Brooklyn-based Thinkful Acquires West Coast Competitor Bloc
By Cait Etherington
April 15, 2018
Late last summer, the rapidly expanding coding academy industry finally hit its first roadblocks. After years of rapid and even unprecedented growth (according to Course Report, the industry grew 10.5 times between 2012 and 2017), in mid-2017, several established schools closed their doors while others underwent efforts to restructure. Last week’s announcement that Brooklyn-based Thinkful has purchased San Francisco-based Bloc appears to be yet another chapter in the industry’s ongoing restructuring story.
Bloc and Thinkful
Bloc was one of the first coding academies and for many years, it was the only 100% online school on the market. Founded in 2011, Bloc grew steadily and held its ground in the rapidly expanding coding school market largely due to the fact that it has long sought to bring high-quality tech education to students who can’t afford to study full-time at an on-site school. Notably, Bloc was also known for training a high percentage of women in tech and in fall 2017, only months before it was acquired by Thinkful, Bloc rolled out a new scholarship to make its programs more accessible to women hoping to retrain for careers in the tech sector.
Like Bloc, Thinkful has always been a school known for its flexible delivery model and one-on-one mentorship, but compared to Bloc, Thinkful is a somewhat newer player in the coding academy market. Thinkful was founded by Darrel Silver and Dan Friedman in 2012.
Details of the Acquisition
Thinkful’s acquisition of Bloc was announced on April 9. In a news release, Thinkful emphasized that the deal will enable both companies to accelerate the development of new programs with the aim of delivering top talent to employers everywhere. Thinkful’s CEO Darrell Silver emphasizes, “It’s very hard to build flexible, technical career education that works. Bloc’s done it, as has Thinkful. The best minds in flexible career education now work here, and we’re thrilled to get to work for students.” Bloc’s CEO, Clint Schmidt agrees: “The combined team and programs are a perfect fit with Bloc, and the combined company will be exceptionally well-positioned to support students who are eager to change or accelerate their careers.”

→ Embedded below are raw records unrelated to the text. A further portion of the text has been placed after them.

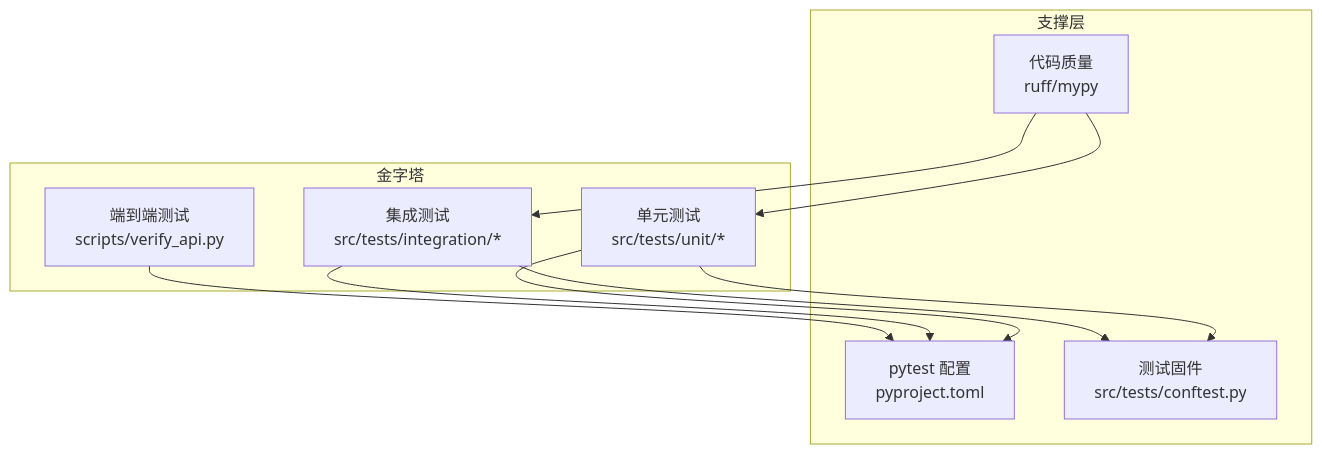
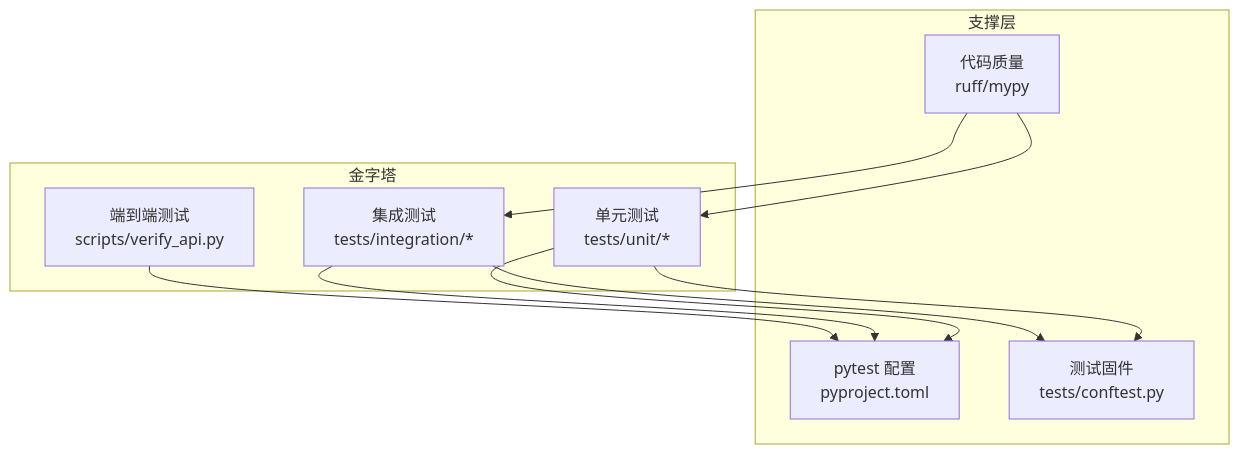
One commit to taoweidong/Hello-FastApi changed the second of 6 diagrams in .qoder/repowiki/zh/content/测试策略/测试策略.md. Above: the diagram before and after it, drawn with Mermaid. The commit also changed other lines of this file and 7 other files, not shown here.

````diff
--- a/.qoder/repowiki/zh/content/测试策略/测试策略.md
+++ b/.qoder/repowiki/zh/content/测试策略/测试策略.md
@@ -99,20 +105,20 @@
 ```mermaid
 graph TB
 subgraph "金字塔"
-A["单元测试<br/>src/tests/unit/*"]
-B["集成测试<br/>src/tests/integration/*"]
+A["单元测试<br/>tests/unit/*"]
+B["集成测试<br/>tests/integration/*"]
 C["端到端测试<br/>scripts/verify_api.py"]
 end
 subgraph "支撑层"
 T["pytest 配置<br/>pyproject.toml"]
-F["测试固件<br/>src/tests/conftest.py"]
+F["测试固件<br/>tests/conftest.py"]
 Q["代码质量<br/>ruff/mypy"]
 end
 A --> T
 B --> T
 C --> T
 A --> F
 B --> F
 Q --> A
 Q --> B
 ```
````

The news release issued last week paints the move as a friendly acquisition. Indeed, the deal is described as a way to enable “both companies to accelerate development of new programs, provide the industry’s best flexible, technical career acceleration and deliver top talent to employers everywhere.” On the Thinkful website, the company’s CEOs are even more explicit about their immediate plans: “In the coming months, we’ll accelerate new program development under both brands, create more high-growth careers for students with unique employer partnerships, and reach aspirational adults everywhere with hybrid education. We’ll also continue growing every existing program.”
Despite such reassurances, it is still unclear what is next for Bloc. A LinkedIn search reveals that several key players at Bloc have recently taken new positions or announced that they are searching for new positions. This seems to suggest that with the acquisition, Bloc will eventually become a west coast arm of Thinkful and operate fully under the Thinkful brand and leadership team.
What This Means for the Coding Academy Industry
Given that Thinkful’s acquisition of Bloc is, in fact, the third acquisition the school has made in recent months (in November, Thinkful announced its acquisition of The Viking School and Odin Project), it seems safe to conclude that Thinkful is working hard to position itself as an even bigger player in the coding school market and particularly the online coding school market. Here, it is important to bear in mind that like Bloc, both The Viking School and Odin Project focused on providing tech training online rather than in on-premise programs. Whether the school can grow enough to surpass its major competitors, including General Assembly and the Flatiron School (recently acquired by WeWork), is yet to be seen.